_TASK PROMPT:_
Leaving the images behind, copy every line of the records exactly.

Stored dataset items
%%

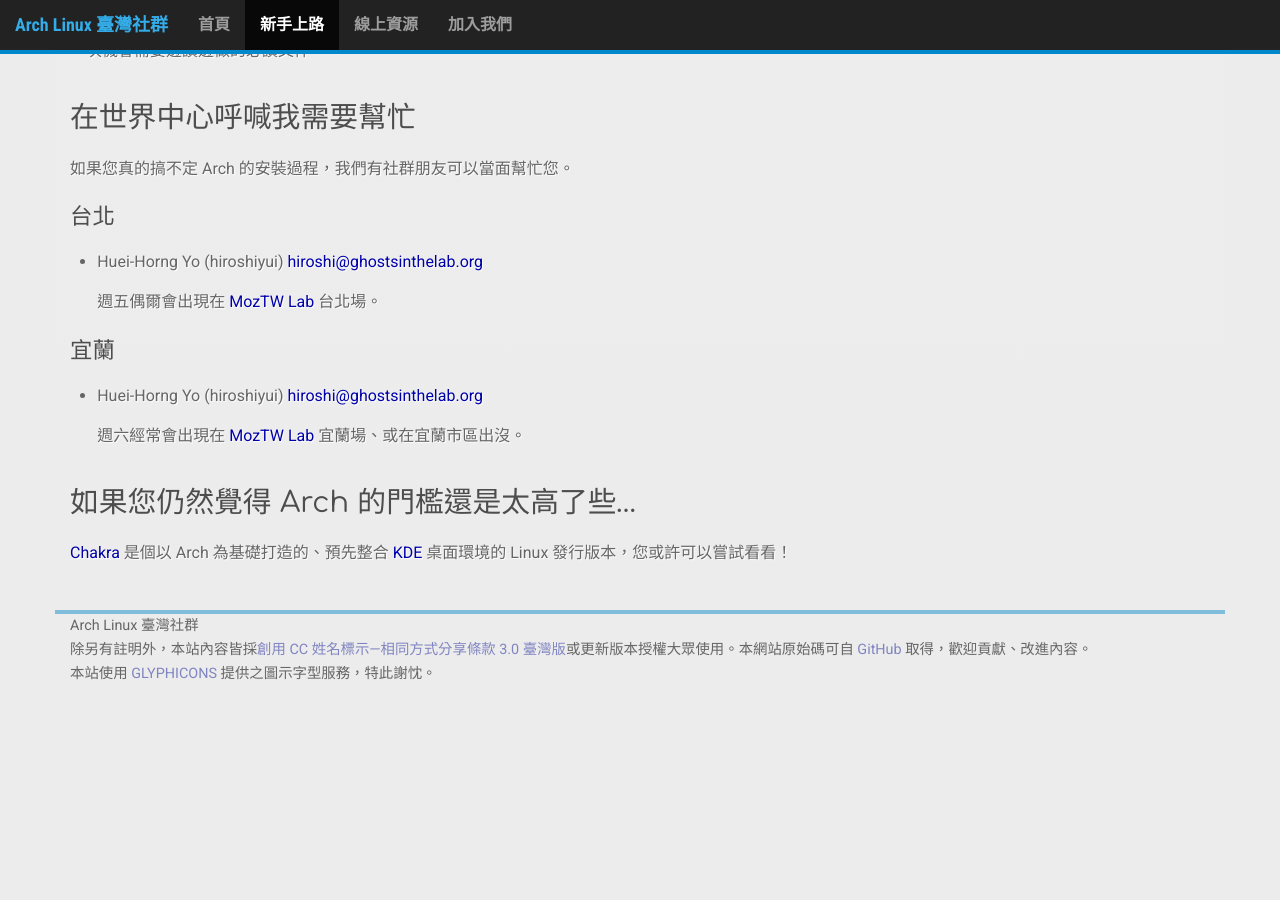
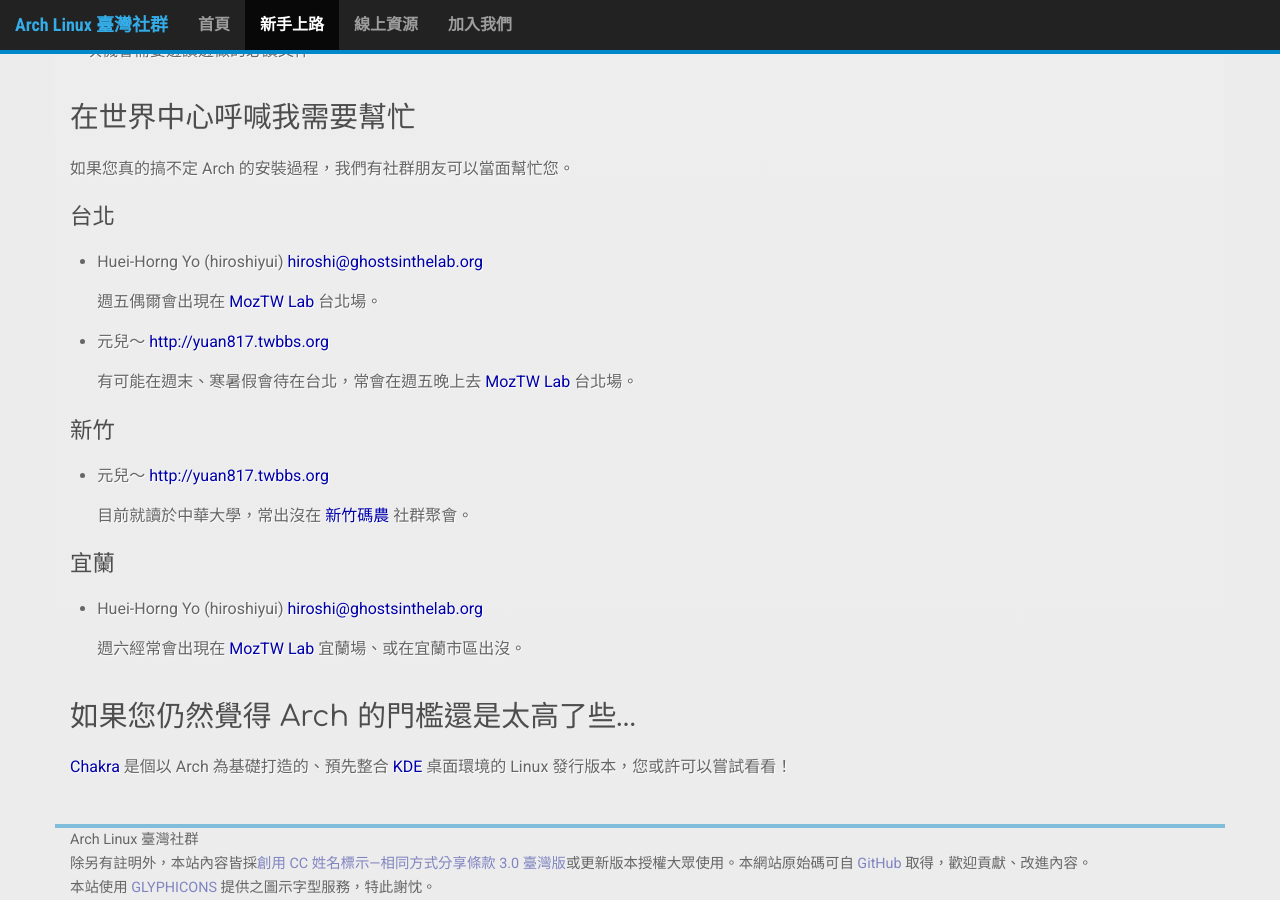
Before and after one commit to linux-taiwan/arch.linux.org.tw, a Jekyll site: the page built from getting-started/index.md, in a window 1280 px wide and 900 px high, scrolled down 1534 px. Built offline with Jekyll 4.4.1, drawn with Linux system fonts in a browser that asks for light colours; nearby versions of some CDN libraries; Markdown is read by kramdown in place of the engine named in the settings; before the commit the page ends 2220 px from its top, so only the background shows below that.

Commit message:
add getting-started: help people

```diff
--- a/getting-started/index.md
+++ b/getting-started/index.md
@@ -61,6 +61,16 @@ VirtualBox 的功能已經相當完備，您架出來的 Arch 經過適當的網
 
   週五偶爾會出現在 [MozTW Lab](http://moztw.org/events/moztw-lab/) 台北場。
 
+* 元兒～ <http://yuan817.twbbs.org>
+
+  有可能在週末、寒暑假會待在台北，常會在週五晚上去 [MozTW Lab](http://moztw.org/events/moztw-lab/) 台北場。
+
+## 新竹
+
+* 元兒～ <http://yuan817.twbbs.org>
+
+  目前就讀於中華大學，常出沒在 [新竹碼農](http://www.facebook.com/groups/hsinchu.coders/) 社群聚會。
+
 ## 宜蘭
 
 * Huei-Horng Yo (hiroshiyui) <hiroshi@ghostsinthelab.org>
```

%%

_ANSWER SPACE:_
Before and after one commit to linux-taiwan/arch.linux.org.tw, a Jekyll site: the page built from getting-started/index.md, in a window 1280 px wide and 900 px high, scrolled down 1534 px. Built offline with Jekyll 4.4.1, drawn with Linux system fonts in a browser that asks for light colours; nearby versions of some CDN libraries; Markdown is read by kramdown in place of the engine named in the settings; before the commit the page ends 2220 px from its top, so only the background shows below that.

Commit message:
add getting-started: help people

```diff
--- a/getting-started/index.md
+++ b/getting-started/index.md
@@ -61,6 +61,16 @@ VirtualBox 的功能已經相當完備，您架出來的 Arch 經過適當的網
 
   週五偶爾會出現在 [MozTW Lab](http://moztw.org/events/moztw-lab/) 台北場。
 
+* 元兒～ <http://yuan817.twbbs.org>
+
+  有可能在週末、寒暑假會待在台北，常會在週五晚上去 [MozTW Lab](http://moztw.org/events/moztw-lab/) 台北場。
+
+## 新竹
+
+* 元兒～ <http://yuan817.twbbs.org>
+
+  目前就讀於中華大學，常出沒在 [新竹碼農](http://www.facebook.com/groups/hsinchu.coders/) 社群聚會。
+
 ## 宜蘭
 
 * Huei-Horng Yo (hiroshiyui) <hiroshi@ghostsinthelab.org>
```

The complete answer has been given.